The major symbol that the Holy Spirit undoes is us! Our very selves are symbols. In the egoic mode, we are symbols of separate lives forging separate paths through a world in which there are winners and losers constantly pitted against one another. To ego, we are literal symbols of separation from God – we have separate bodies, personal narratives, shifting welters of desire and memory and preference . . .

But to Holy Spirit – which is, again, the idea of healing in our minds and in that way our guide to salvation – we can be gently steered through the appearance of the ego’s world and its symbols towards knowledge of God and Heaven.

The urtext reminds us of the simple and ordinary foundation of A Course in Miracles. Bill and Helen were learning how to be better friends to each other and, by extension, to those around them. Healing always has radial ancillary effects. Look, then, to the relationships in your life – the ones that work, the ones that don’t. The ones that challenge you, the ones that bore you. The ones where you are always giving and the ones where you are always receiving. All of them.

Can you insist on perceiving each of your partners in these relationships as holy? Can you gaze on them from the holiness in you to the holiness in them? The relationships may or may not be transformed in a formal way (e.g., T-5.III.2:8-10) but that doesn’t matter. Our dissociation from God is healed at the level of mind, where the dissociation occurred and where it is sustained.

In the end, Holy Spirit is basically a way of seeing relationship, of framing all relationships to serve the shared goal of happiness and inner peace. It is you healing me so that I can heal you so that together we might remember our shared home in God.

  1. Here is the relevant language from the urtext:

    “The Holy Spirit is the mediator between the interpretations of the ego and the knowledge of the Soul. Its ability to deal with symbols enables it to to work AGAINST the ego’s beliefs in its own language. Its equal ability to look BEYOND symbols into eternity also enables it to understand the laws of God, for which it speaks” (T 5 E 9).

    The difference between “spirit” and “soul” does not really bother me, as it does other students. I do appreciate the genderless language that is used to refer to the Holy Spirit (it’s an “it,” not a “He”). Not anthropomorphizing this concept allows us to remember that “Holy Spirit” is really an idea rather than on object or entity with whom we are in relationship (the way we are in relationship with the neighbor or a friend).

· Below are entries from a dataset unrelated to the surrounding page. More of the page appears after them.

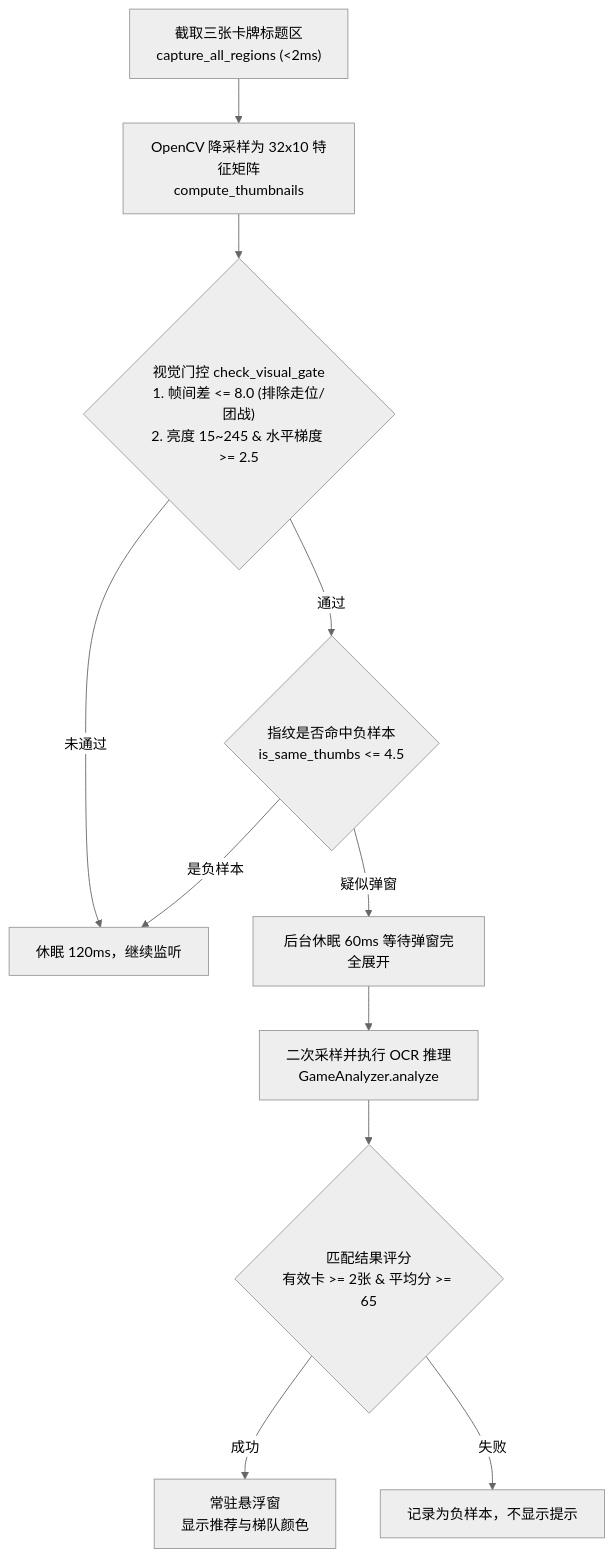
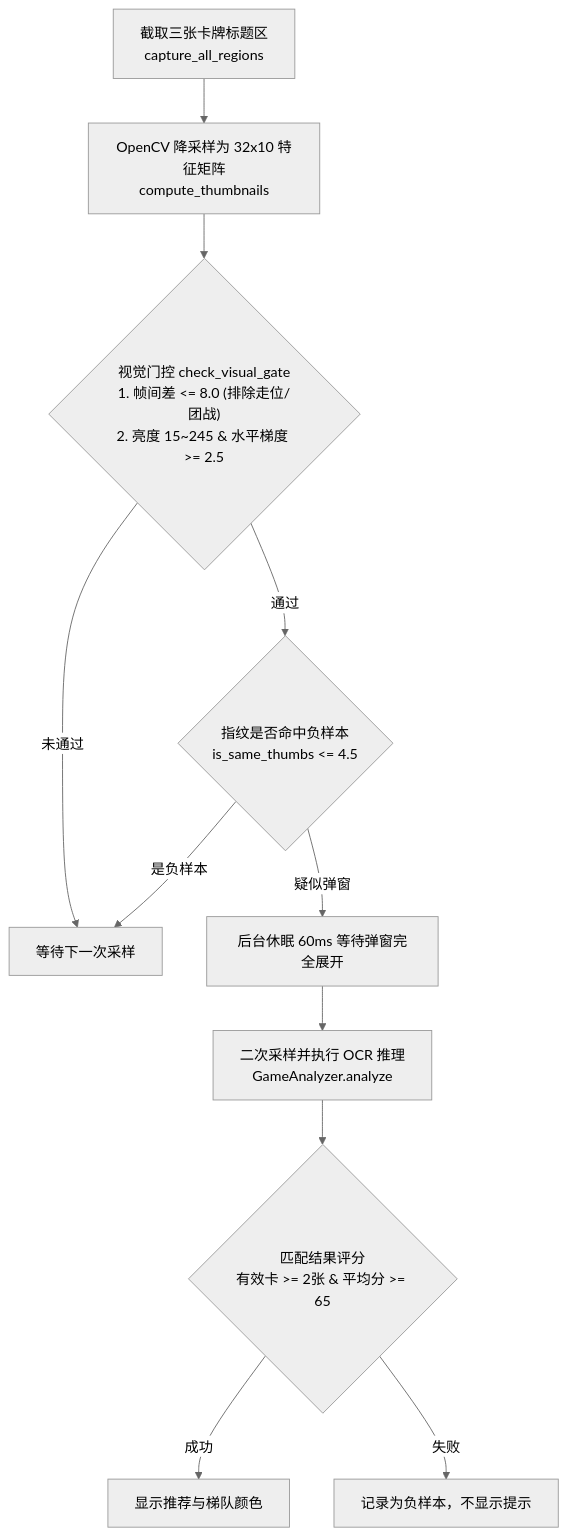
One commit to Nyx0ra/lol-aram-mayhem-hextech-helper changed the second of 2 diagrams in AGENTS.md. Above: the diagram before and after it, drawn with Mermaid (neutral theme). The commit also changed other lines of this file and 2 other files, not shown here.

````diff
--- a/AGENTS.md
+++ b/AGENTS.md
@@ -84,16 +84,16 @@
 ```mermaid
 flowchart TD
-    Start["截取三张卡牌标题区<br/>capture_all_regions (<2ms)"] --> Thumb["OpenCV 降采样为 32x10 特征矩阵<br/>compute_thumbnails"]
+    Start["截取三张卡牌标题区<br/>capture_all_regions"] --> Thumb["OpenCV 降采样为 32x10 特征矩阵<br/>compute_thumbnails"]
     Thumb --> Gate{"视觉门控 check_visual_gate<br/>1. 帧间差 <= 8.0 (排除走位/团战)<br/>2. 亮度 15~245 & 水平梯度 >= 2.5"}
 
-    Gate -- 未通过 --> Sleep["休眠 120ms，继续监听"]
+    Gate -- 未通过 --> Sleep["等待下一次采样"]
     Gate -- 通过 --> Neg{"指纹是否命中负样本<br/>is_same_thumbs <= 4.5"}
 
     Neg -- 是负样本 --> Sleep
     Neg -- 疑似弹窗 --> Settle["后台休眠 60ms 等待弹窗完全展开"]
     Settle --> ConfirmOCR["二次采样并执行 OCR 推理<br/>GameAnalyzer.analyze"]
     ConfirmOCR --> Val{"匹配结果评分<br/>有效卡 >= 2张 & 平均分 >= 65"}
 
-    Val -- 成功 --> ShowOverlay["常驻悬浮窗<br/>显示推荐与梯队颜色"]
+    Val -- 成功 --> ShowOverlay["显示推荐与梯队颜色"]
     Val -- 失败 --> RecordNeg["记录为负样本，不显示提示"]
 ```
````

    Relating to ideas is of a different order than relating to brothers and sisters.

    Note, too, that the urtext suggests the Holy Spirit works “against” the ego rather than “with” the ego. Here, the FIP phrasing is more consistent with how the Holy Spirit actually functions – it’s not in a war with ego, it’s just translating ego’s symbols and stories in a way that brings forth love. The Holy Spirit is a lover, not a fighter.[]